Biology and math geeks unite! The hottest thing in gene editing today is based on palindromes in DNA. How cool is that?
It’s called CRISPR, which stands for Clustered Regularly Interspaced Short Palindromic Repeats and was discovered in bacterial DNA. It’s a defense system bacteria use to fight off invading viruses. Now, CRISPR tools give researchers the ability to edit just about any gene, in any cell they target. CRISPR technology is at the heart of this year’s iGEM Team project at WPI and team members will be presenting a preview of their work tomorrow (Oct. 11, at 4:15 p.m.) in the large seminar room on the first floor of the Life Sciences and Bioengineering Center at Gateway Park (60 Prescott St.).
"This has been a technically challenging project,” says Natalie Farny, PhD., assistant teaching professor of biology and biotechnology, lead advisor of the team. “The students have done amazing work to troubleshoot and really get an understanding of how this technology works and how challenging real research can be. So we’re looking forward to sharing our progress with the WPI community.”

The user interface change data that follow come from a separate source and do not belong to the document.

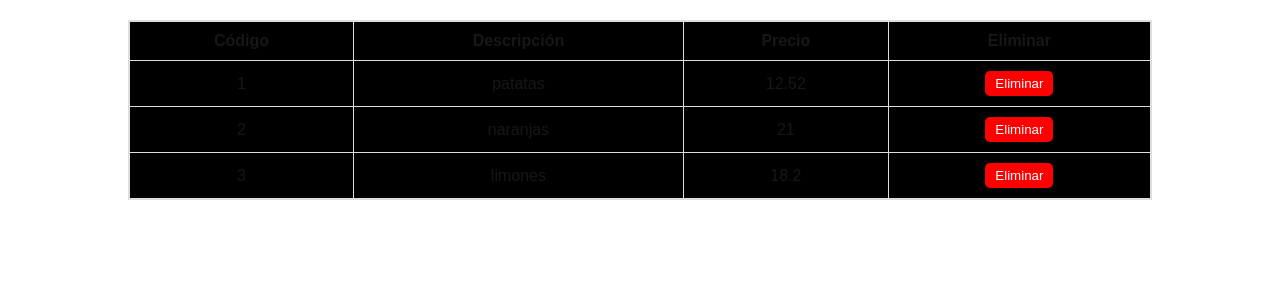
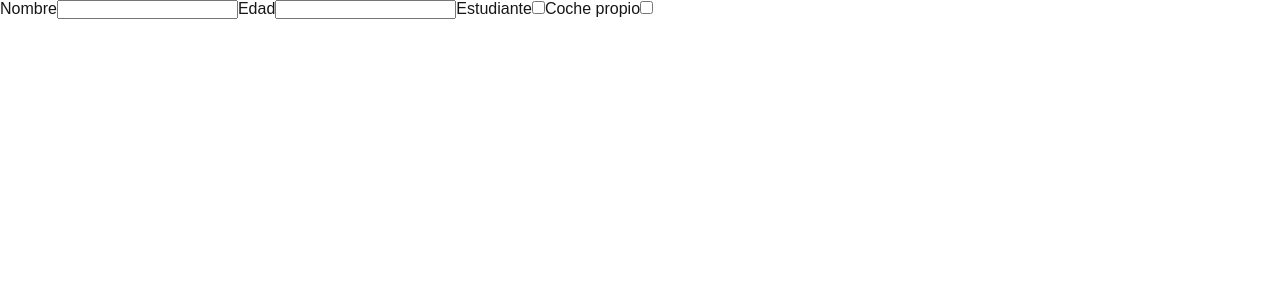
Before and after one commit to rexwithluv/react-dwcc, a Next.js app: page / in a window 1280 px wide. Shown: the top 300 px of the page. Built offline with nearby package versions, Linux system fonts and the light colour scheme.

Commit message:
Ej12 hecho

```diff
--- a/src/app/ejercicios/Ej12.js
+++ b/src/app/ejercicios/Ej12.js
@@ -1,22 +1,27 @@
+"use client";
 
+import { useState } from "react";
 
 export default function Ej12() {
-    let changing = false;
+    let [interactuando, setInteractuando] = useState(false);
 
     return (
         <div>
 
             <label>Nombre</label>
-            <input type="text" />
+            <input type="text" onFocus={() => setInteractuando(true)} onBlur={() => setInteractuando(false)} />
 
             <label>Edad</label>
-            <input type="number" />
+            <input type="number" onFocus={() => setInteractuando(true)} onBlur={() => setInteractuando(false)} />
 
             <label>Estudiante</label>
-            <input type="checkbox" />
+            <input type="checkbox" onFocus={() => setInteractuando(true)} onBlur={() => setInteractuando(false)} />
 
             <label>Coche propio</label>
-            <input type="checkbox" />
+            <input type="checkbox" onFocus={() => setInteractuando(true)} onBlur={() => setInteractuando(false)} />
+
+
+            {interactuando && <p>Estás interactuando con el formulario!</p>}
 
         </div>
     )
--- a/src/app/page.js
+++ b/src/app/page.js
@@ -1,10 +1,10 @@
-import Ej11 from "./ejercicios/Ej11";
+import Ej12 from "./ejercicios/Ej12";
 
 export default function Home() {
 
   return (
     <div>
-      <Ej11 />
+      <Ej12 />
     </div>
   );
 }
```
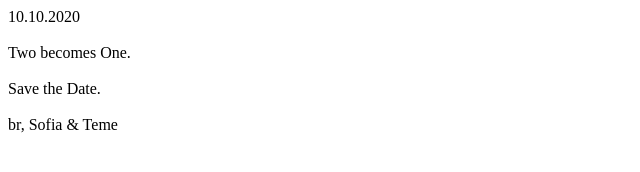
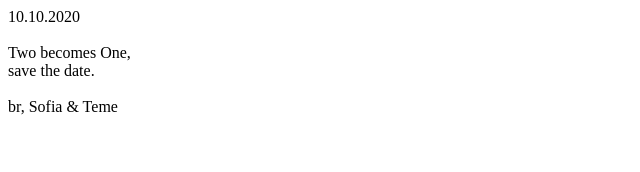
Before and after one commit to varmais/10102020, a plain HTML site: page index.html in a window 1280 px wide. Shown: the whole page, without its empty margins (0-640 px from the left). Drawn offline with Linux system fonts and the light colour scheme.

Commit message:
Update index.html

```diff
--- a/index.html
+++ b/index.html
@@ -5,9 +5,9 @@
     <body>
         10.10.2020
         <br><br>
-        Two becomes One.
-        <br><br>
-        Save the Date.
+        Two becomes One,
+        <br>
+        save the date.
         <br><br>
         br,
         Sofia & Teme
```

iGEM is the International Genetically Engineered Machine competition— a global synthetic biology program that challenges students to create biological tools that work within living cells to produce a desired product or process. On this year’s WPI team are biology & biotechnology majors Allison Van Fechtmann ’17, Frederick Gergits ’17, Sarah Martin ’18, Jingyi Wu,’18 and two students double-majoring in biology & biotechnology and chemistry & biochemistry, Matthew Googins ’17 and Virginia Massa ’18.
iGEM projects cover a wide range of applications in food, nutrition, health, and medicine to environmental, energy, manufacturing, and information processing technologies. Each team starts with a standard tool kit of more than 1,000 biological parts that iGEM calls BioBricks; these are mostly sequences of DNA known to do specific things in cells. Teams begin with the same kit, but are encouraged to innovate and design new biological parts as their projects progress.
The WPI iGEM team organized in D term last spring, worked all through the summer and into A term this fall. Their goal is to use CRISPR technologies to build a molecular system for changing the function of specific genes by editing the messages they send to produce proteins. By targeting the messages instead of the genes themselves, the team hopes to build a reversible system, almost like a dimmer switch, that could be used to modulate gene activity without disrupting DNA. At the end of October they will join thousands of students from around the world to participate in the iGEM Giant Jamboree in Boston.
“We hope to get more students exposed to this synthetic biology program, and the really amazing research that can be done at the undergraduate level through iGEM and across our department,” says Joseph “Duff” Duffy, associate professor and department head of biology and biotechnology, principal sponsor, and co-advisor of the team.
- By Michael Cohen